One of my very favorite blogs to read on a weekly basis is actually written by a fellow TU alum. Although I didn’t know her very well at college, I had a few art-focused classes with her husband. Her writing is beautiful; each post laying out like a snippet from a book with a feeling of cohesiveness throughout. Underlying, but noticeably present, is a theme of food that often makes me wish we lived in such a culturally minded city such as NYC or Boston (and few other people can ever make me say that! :)). Adding to, she has two little girls, the second one being very close in age to Bea and sharing (half of) a name with her! Anyway, if that doesn’t sing enough praise, hopefully reading her words below will convince you. This post was one that immediately connected with me and that I had tried to write before but lacked her perfect poise. (original post here)
Two So Far by Erstwhile dear
Simply on a street-and-bystander level, I like the respect that comes from having two kids. The unsolicited advice seems to have vaporized. No more “oh just wait until you have two/she’s older/she’s starts walking” etc etc. The sight of me coming down the street with the girls seems to garner some awe. Perhaps a fleeting moment of pity. A few “My, you really have your hands full.” Not exactly compliments, but there is a little music to them.
Almost every month we drop a bag of stuff at Goodwill, but for the first time recently, a couple of the things that went were things I really liked. That’s a good sign. It’s bad if you’re purging junk–how did it get into your home the first place? But if you getting rid of things you like because they’ve come to the end of a good life, been rendered irrelevant or replaced with a better fit (like our kitchen table), then things are really getting shipshape.
But I did cringe to see go the table we found as newlyweds at the Cambridge Antique Market. We bought it from a dealer who meticulously wrote full paragraphs on the tags he attached to each item. Before we purchased the table we spent twenty minutes just reading the mini histories he had recorded. Each side of the table folded down completely. That was great for our old apartment where dinner parties began with drinks on “the sideboard” and then we sat down to dinner at the now-table.
But the flip side is that we have a new table that fits our small kitchen and the four of us just right.
This brings me to another perk of two: cleaning my house. I’ve realized I cannot not clean my apartment just because I have a child under foot. Because they’re never not under foot. I’m allowed to say, “I can’t read Curious George right now, I’m cleaning.” I’m allowed to expect Lux to entertain herself that long. I’m allowed to shrug my shoulders at her bored-face and let her find her own fun.
After a few real miscalculations, I’ve banned errands that implicitly value my time below minimum wage. A 40-minute trip to a consignment shop for a chance at $8 in store credit? No thank you. When I get a gift for the girls in the mail, I send a text message or email to say thank you right away, and leave it at that. The gracious days of a written note have slipped away, at least for a while.
I’ve started answering the phone again. If I don’t pick up now, my wary thinking goes, I might have to listen to a voicemail later. So I pick up.

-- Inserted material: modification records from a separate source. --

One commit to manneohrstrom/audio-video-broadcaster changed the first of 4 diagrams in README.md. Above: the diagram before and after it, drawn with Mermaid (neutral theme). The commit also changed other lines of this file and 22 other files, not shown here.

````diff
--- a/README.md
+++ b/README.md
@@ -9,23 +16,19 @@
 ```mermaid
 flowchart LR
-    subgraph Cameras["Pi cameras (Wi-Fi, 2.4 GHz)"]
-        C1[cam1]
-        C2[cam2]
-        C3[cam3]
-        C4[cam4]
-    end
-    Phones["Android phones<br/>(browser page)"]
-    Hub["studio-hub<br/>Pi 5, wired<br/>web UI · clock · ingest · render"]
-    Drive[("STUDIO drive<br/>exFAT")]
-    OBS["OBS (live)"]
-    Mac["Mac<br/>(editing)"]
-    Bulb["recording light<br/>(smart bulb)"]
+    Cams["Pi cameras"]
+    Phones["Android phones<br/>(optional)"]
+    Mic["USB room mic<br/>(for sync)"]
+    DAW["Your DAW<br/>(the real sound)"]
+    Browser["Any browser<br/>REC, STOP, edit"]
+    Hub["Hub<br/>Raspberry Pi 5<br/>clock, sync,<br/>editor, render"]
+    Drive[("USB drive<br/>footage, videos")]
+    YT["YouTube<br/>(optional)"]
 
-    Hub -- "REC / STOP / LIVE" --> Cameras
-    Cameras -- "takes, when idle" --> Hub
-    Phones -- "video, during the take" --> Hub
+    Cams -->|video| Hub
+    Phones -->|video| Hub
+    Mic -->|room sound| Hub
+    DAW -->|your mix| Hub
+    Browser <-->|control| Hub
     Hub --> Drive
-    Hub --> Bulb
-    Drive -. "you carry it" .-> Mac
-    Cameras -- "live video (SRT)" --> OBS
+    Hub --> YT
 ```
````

I see that I’m becoming manically efficient. With Lux, I was always doing these small trips to the grocery store, lugging one overpacked bag back with me on the stroller. I go to the store once a week. I spend enough to initiate free delivery. I’ve finally started planning more than one dinner in advance. Finally started my dinner journal that I’ve been meaning to do for a year or two. Finally typed up a list of my typical grocery list, with space for additions and printed it off.
I don’t say this to boast. Just puttering over the things here and there that seem to have gotten easier, and almost in awe of the things that are falling into place.